We tried somethings out this year at the Stirring that really worked and somethings that didnt work as well. I thought'd share the insights with you.
1.) Which works better having an art opening on a weekend that is guaranteed to have a very large crowd (Easter and Christmas) or have just create a special night for the opening?
My expectation was that the larger the crowd the more likely we'd have a good number in the gallery viewing and purchasing the work. The reality.... nope. If anything, the huge crowd works against you. Here's how i see it.
On Easter and Christmas this year, I planned special art shows that tied into the theme of the service - a cross exhibit for Easter and an exhibit about Mary for Christmas. We had about 1200 in attendance for Easter and nearly 2000 for Christmas. That's 3-4 times the number of people we normally have, but the number of viewers in the gallery was no greater than the typical Sunday. This can be very frustrating for your artists. They've worked very hard to create paintings, hang a show, promote it, etc and all you see are people streaming in and then streaming back out.
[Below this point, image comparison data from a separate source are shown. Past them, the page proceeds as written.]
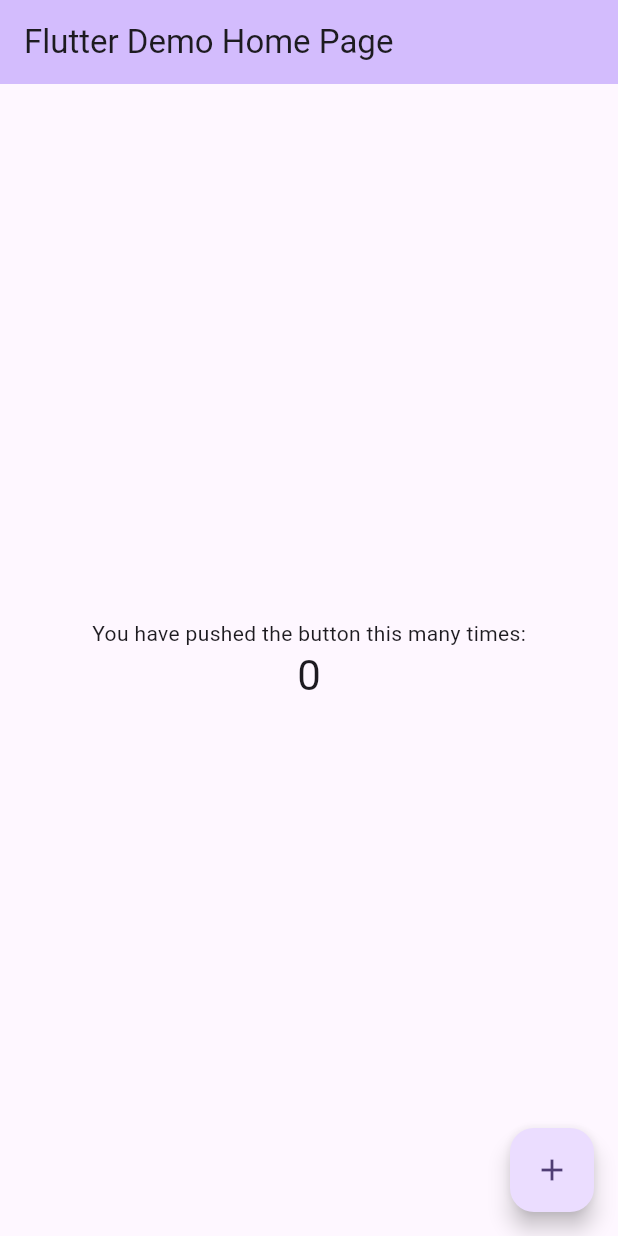
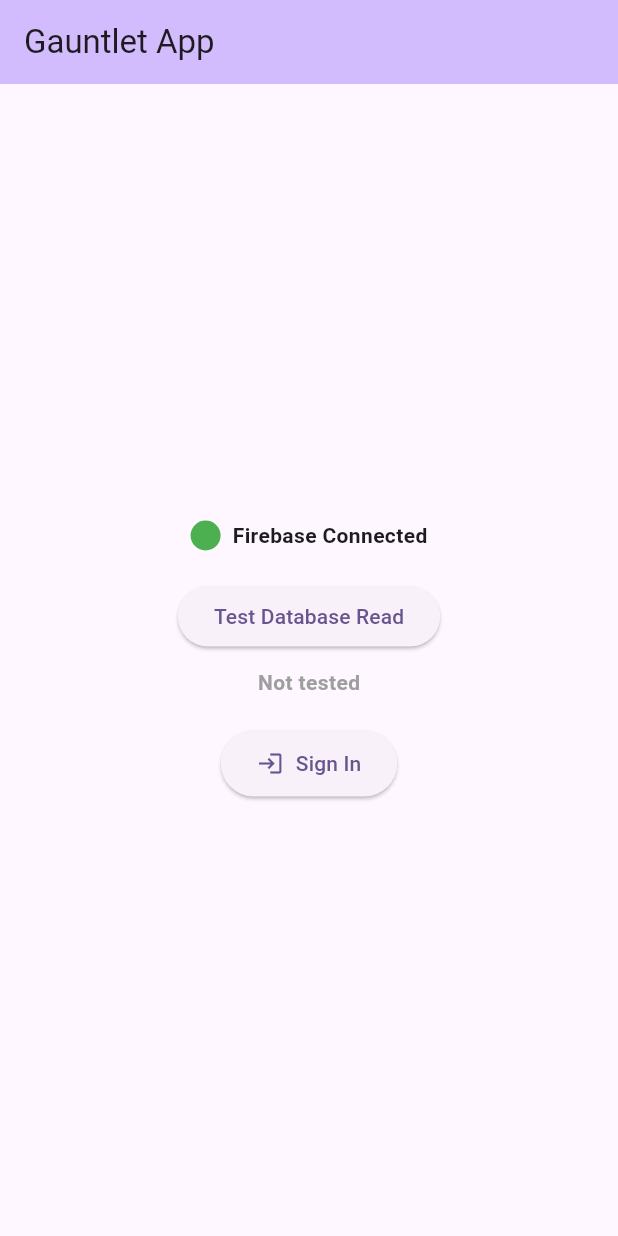
Before and after one commit to Rishab-Kumar09/Gauntlet-App, a Flutter app: the screen it shows after launch, on a phone screen of 412 x 824 dp. Run offline on Flutter 3.47's test engine with Material 3 defaults, Android fonts, the phone set to English and light mode, and no system bars; our stand-ins replace cloud_firestore, firebase_auth, firebase_core, flutter_dotenv; missing offline and left inert: firebase_ui_auth, firebase_ui_oauth_google; accounts and stored records are empty.

Commit message:
Add Firebase authentication with FirebaseUI, Google Sign-In, Email/Password support, and comprehensive README

```diff
--- a/lib/main.dart
+++ b/lib/main.dart
@@ -1,4 +1,11 @@
 import 'package:flutter/material.dart';
+import 'package:firebase_core/firebase_core.dart';
+import 'package:firebase_auth/firebase_auth.dart'
+    hide EmailAuthProvider, GoogleAuthProvider;
+import 'package:cloud_firestore/cloud_firestore.dart';
+import 'package:firebase_ui_auth/firebase_ui_auth.dart';
+import 'package:firebase_ui_oauth_google/firebase_ui_oauth_google.dart';
+import 'package:flutter_dotenv/flutter_dotenv.dart';
 
 void main() {
   runApp(const MyApp());
@@ -7,30 +14,60 @@
 class MyApp extends StatelessWidget {
   const MyApp({super.key});
 
-  // This widget is the root of your application.
+  Future<void> _initializeApp() async {
+    WidgetsFlutterBinding.ensureInitialized();
+
+    // Load .env file
+    await dotenv.load(fileName: ".env");
+
+    // Initialize Firebase
+    await Firebase.initializeApp(
+      options: FirebaseOptions(
+        apiKey: dotenv.env['FIREBASE_API_KEY']!,
+        authDomain: dotenv.env['FIREBASE_AUTH_DOMAIN']!,
+        projectId: dotenv.env['FIREBASE_PROJECT_ID']!,
+        storageBucket: dotenv.env['FIREBASE_STORAGE_BUCKET']!,
+        messagingSenderId: dotenv.env['FIREBASE_MESSAGING_SENDER_ID']!,
+        appId: dotenv.env['FIREBASE_APP_ID']!,
+      ),
+    );
+
+    print('✅ Firebase initialized successfully!');
+    print('📦 Project ID: ${dotenv.env['FIREBASE_PROJECT_ID']}');
+  }
+
   @override
   Widget build(BuildContext context) {
-    return MaterialApp(
-      title: 'Flutter Demo',
-      theme: ThemeData(
-        // This is the theme of your application.
-        //
-        // TRY THIS: Try running your application with "flutter run". You'll see
-        // the application has a purple toolbar. Then, without quitting the app,
-        // try changing the seedColor in the colorScheme below to Colors.green
-        // and then invoke "hot reload" (save your changes or press the "hot
-        // reload" button in a Flutter-supported IDE, or press "r" if you used
-        // the command line to start the app).
-        //
-        // Notice that the counter didn't reset back to zero; the application
-        // state is not lost during the reload. To reset the state, use hot
-        // restart instead.
-        //
-        // This works for code too, not just values: Most code changes can be
-        // tested with just a hot reload.
-        colorScheme: ColorScheme.fromSeed(seedColor: Colors.deepPurple),
-      ),
-      home: const MyHomePage(title: 'Flutter Demo Home Page'),
+    return FutureBuilder(
+      future: _initializeApp(),
+      builder: (context, snapshot) {
+        // Show error if initialization fails
+        if (snapshot.hasError) {
+          return MaterialApp(
+            home: Scaffold(
+              body: Center(
+                child: Text('Initialization Error: ${snapshot.error}'),
+              ),
+            ),
+          );
+        }
+
+        // Show app once initialization is complete
+        if (snapshot.connectionState == ConnectionState.done) {
+          return MaterialApp(
+            title: 'Gauntlet App',
+            theme: ThemeData(
+              colorScheme: ColorScheme.fromSeed(seedColor: Colors.deepPurple),
+            ),
+            home: const MyHomePage(title: 'Gauntlet App'),
+          );
+        }
+
+        // Show loading indicator while initializing
+        return const MaterialApp(
+          home: Scaffold(body: Center(child: CircularProgressIndicator())),
+        );
+      },
     );
   }
 }
@@ -54,17 +91,82 @@
 }
 
 class _MyHomePageState extends State<MyHomePage> {
-  int _counter = 0;
+  User? _currentUser;
+  String _dbStatus = 'Not tested';
 
-  void _incrementCounter() {
-    setState(() {
-      // This call to setState tells the Flutter framework that something has
-      // changed in this State, which causes it to rerun the build method below
-      // so that the display can reflect the updated values. If we changed
-      // _counter without calling setState(), then the build method would not be
-      // called again, and so nothing would appear to happen.
-      _counter++;
+  @override
+  void initState() {
+    super.initState();
+    // Listen to auth state changes - keeps user signed in
+    FirebaseAuth.instance.authStateChanges().listen((User? user) {
+      setState(() {
+        _currentUser = user;
+      });
+      if (user != null) {
+        print('✅ User signed in: ${user.displayName}');
+        print('📸 Photo URL: ${user.photoURL}');
+      } else {
+        print('👤 No user signed in');
+      }
     });
+  }
+
+  void _signInWithGoogle() {
+    Navigator.push(
+      context,
+      MaterialPageRoute(
+        builder:
+            (context) => SignInScreen(
+              providers: [GoogleProvider(clientId: ''), EmailAuthProvider()],
+              actions: [
+                AuthStateChangeAction<SignedIn>((context, state) {
+                  // Automatically close sign-in screen after successful login
+                  Navigator.of(context).pop();
+                }),
+              ],
+              headerBuilder: (context, constraints, shrinkOffset) {
+                return const Padding(
+                  padding: EdgeInsets.all(20),
+                  child: Column(
+                    children: [
+                      Text(
+                        'Welcome to Gauntlet App',
+                        style: TextStyle(
+                          fontSize: 24,
+                          fontWeight: FontWeight.bold,
+                        ),
+                      ),
+                      SizedBox(height: 10),
+                      Text('Sign in to continue'),
+                    ],
+                  ),
+                );
+              },
+            ),
+      ),
+    );
+  }
+
+  Future<void> _signOut() async {
+    await FirebaseAuth.instance.signOut();
+    print('👋 Signed out');
+  }
+
+  Future<void> _testDatabase() async {
+    try {
+      var snapshot =
+          await FirebaseFirestore.instance.collection('users').limit(1).get();
+
+      setState(() {
+        _dbStatus = '✅ Read Success (${snapshot.docs.length} docs found)';
+      });
+      print('✅ Database read successful!');
+    } catch (e) {
+      setState(() {
+        _dbStatus = '❌ ${e.toString()}';
+      });
+      print('❌ Database error: $e');
+    }
   }
 
   @override
@@ -104,19 +206,101 @@
           // wireframe for each widget.
           mainAxisAlignment: MainAxisAlignment.center,
           children: <Widget>[
-            const Text('You have pushed the button this many times:'),
+            Row(
+              mainAxisAlignment: MainAxisAlignment.center,
+              children: [
+                Container(
+                  width: 20,
+                  height: 20,
+                  decoration: BoxDecoration(
+                    shape: BoxShape.circle,
+                    color: Firebase.apps.isNotEmpty ? Colors.green : Colors.red,
+                  ),
+                ),
+                const SizedBox(width: 8),
+                Text(
+                  Firebase.apps.isNotEmpty
+                      ? 'Firebase Connected'
+                      : 'Firebase Disconnected',
+                  style: const TextStyle(fontWeight: FontWeight.bold),
+                ),
+              ],
+            ),
+            const SizedBox(height: 20),
+            ElevatedButton(
+              onPressed: _testDatabase,
+              child: const Text('Test Database Read'),
+            ),
+            const SizedBox(height: 10),
             Text(
-              '$_counter',
-              style: Theme.of(context).textTheme.headlineMedium,
+              _dbStatus,
+              style: TextStyle(
+                fontWeight: FontWeight.bold,
+                color:
+                    _dbStatus.contains('✅')
+                        ? Colors.green
+                        : _dbStatus.contains('❌')
+                        ? Colors.red
+                        : Colors.grey,
+              ),
             ),
+            const SizedBox(height: 20),
+            if (_currentUser == null)
+              ElevatedButton.icon(
+                onPressed: _signInWithGoogle,
+                icon: const Icon(Icons.login),
+                label: const Text('Sign In'),
+                style: ElevatedButton.styleFrom(
+                  padding: const EdgeInsets.symmetric(
+                    horizontal: 24,
+                    vertical: 12,
+                  ),
+                ),
+              )
+            else
+              Column(
+                children: [
+                  CircleAvatar(
+                    radius: 40,
+                    backgroundColor: Colors.grey[300],
+                    backgroundImage:
+                        _currentUser!.photoURL != null &&
+                                _currentUser!.photoURL!.isNotEmpty
+                            ? NetworkImage(_currentUser!.photoURL!)
+                            : null,
+                    child:
+                        _currentUser!.photoURL == null ||
+                                _currentUser!.photoURL!.isEmpty
+                            ? const Icon(
+                              Icons.person,
+                              size: 40,
+                              color: Colors.grey,
+                            )
+                            : null,
+                  ),
+                  const SizedBox(height: 10),
+                  Text(
+                    _currentUser!.displayName ?? 'User',
+                    style: const TextStyle(
+                      fontSize: 20,
+                      fontWeight: FontWeight.bold,
+                    ),
+                  ),
+                  Text(
+                    _currentUser!.email ?? '',
+                    style: const TextStyle(color: Colors.grey),
+                  ),
+                  const SizedBox(height: 10),
+                  ElevatedButton.icon(
+                    onPressed: _signOut,
+                    icon: const Icon(Icons.logout),
+                    label: const Text('Sign Out'),
+                  ),
+                ],
+              ),
           ],
         ),
       ),
-      floatingActionButton: FloatingActionButton(
-        onPressed: _incrementCounter,
-        tooltip: 'Increment',
-        child: const Icon(Icons.add),
-      ), // This trailing comma makes auto-formatting nicer for build methods.
     );
   }
 }
```
Also changed, not shown: pubspec.yaml (+12 -3 lines), pubspec.lock, 7 other files.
This is not to say that i think the art show should be as important than the holiday service experience. It was my intension that the art add to the worship and reflection of the evening. It seemed logical that if there was a higher percentage of people in attendance than an equally higher percentage would view the art. but as it turns out, people are more concerned about getting in and out of the service than stopping to check out the art that we made to go with the service. Which is understandable, Easter and Christmas are full of holiday traditions (Christmas MORE so) and families are probably off to the next thing - a special dinner, a family gathering, etc.
Also, during a holiday service, there is a LARGE need for volunteers doing many things to help with the production and smooth running of the evening. If you're trying to do an art show at the same time, you are taking needed volunteers away from some other important job or you have to bring in new volunteers for just the art. Either you have enough support and feel like you should be lending the art volunteers to some short staffed area, or you're under supported and you feel bad about taking volunteers from some other job.
Last, it is our goal at the Stirring to do something very impactful at the close of a special service - some awe inspiring moment, a lasting impression or thought. This prevents our pastor from breaking the feel of the moment by making another announcement to encourage people to view the art. But without that reminder at the end of the service, most folks just go straight out the doors. There are probably a number of other factors that contribute to the lack of interest in the shows on a holiday night.
Now, on the 2 occasions that we did an art focused service followed by a reception, we had a much better turnout in the gallery. At those 2 events, the attendance was only 340 and 460 but there was 2-3 times as many people that checked out the gallery. We also had ample volunteer support for greeting, mingling, set-up and take down, and folks doing refreshments. We even had live music in the foyer. It had a much more professional art opening feel. I think next year I'm going to stick to more of this format and not try to add to the clutter and craziness of holiday services.
*Side note: Joey at LifeLink commented to me that he had a different results at his gallery. So I should probably point out that the location of your gallery space is probably a big factor. At the Stirring, the gallery space is upstairs on the second floor balcony over looking the foyer of the sanctuary. It's not really a part of the natural flow of traffic. LifeLink's gallery space on the other hand is located right next to the sanctuary and their info/coffee tables. As a result, they have more people check it out when the attendance is high.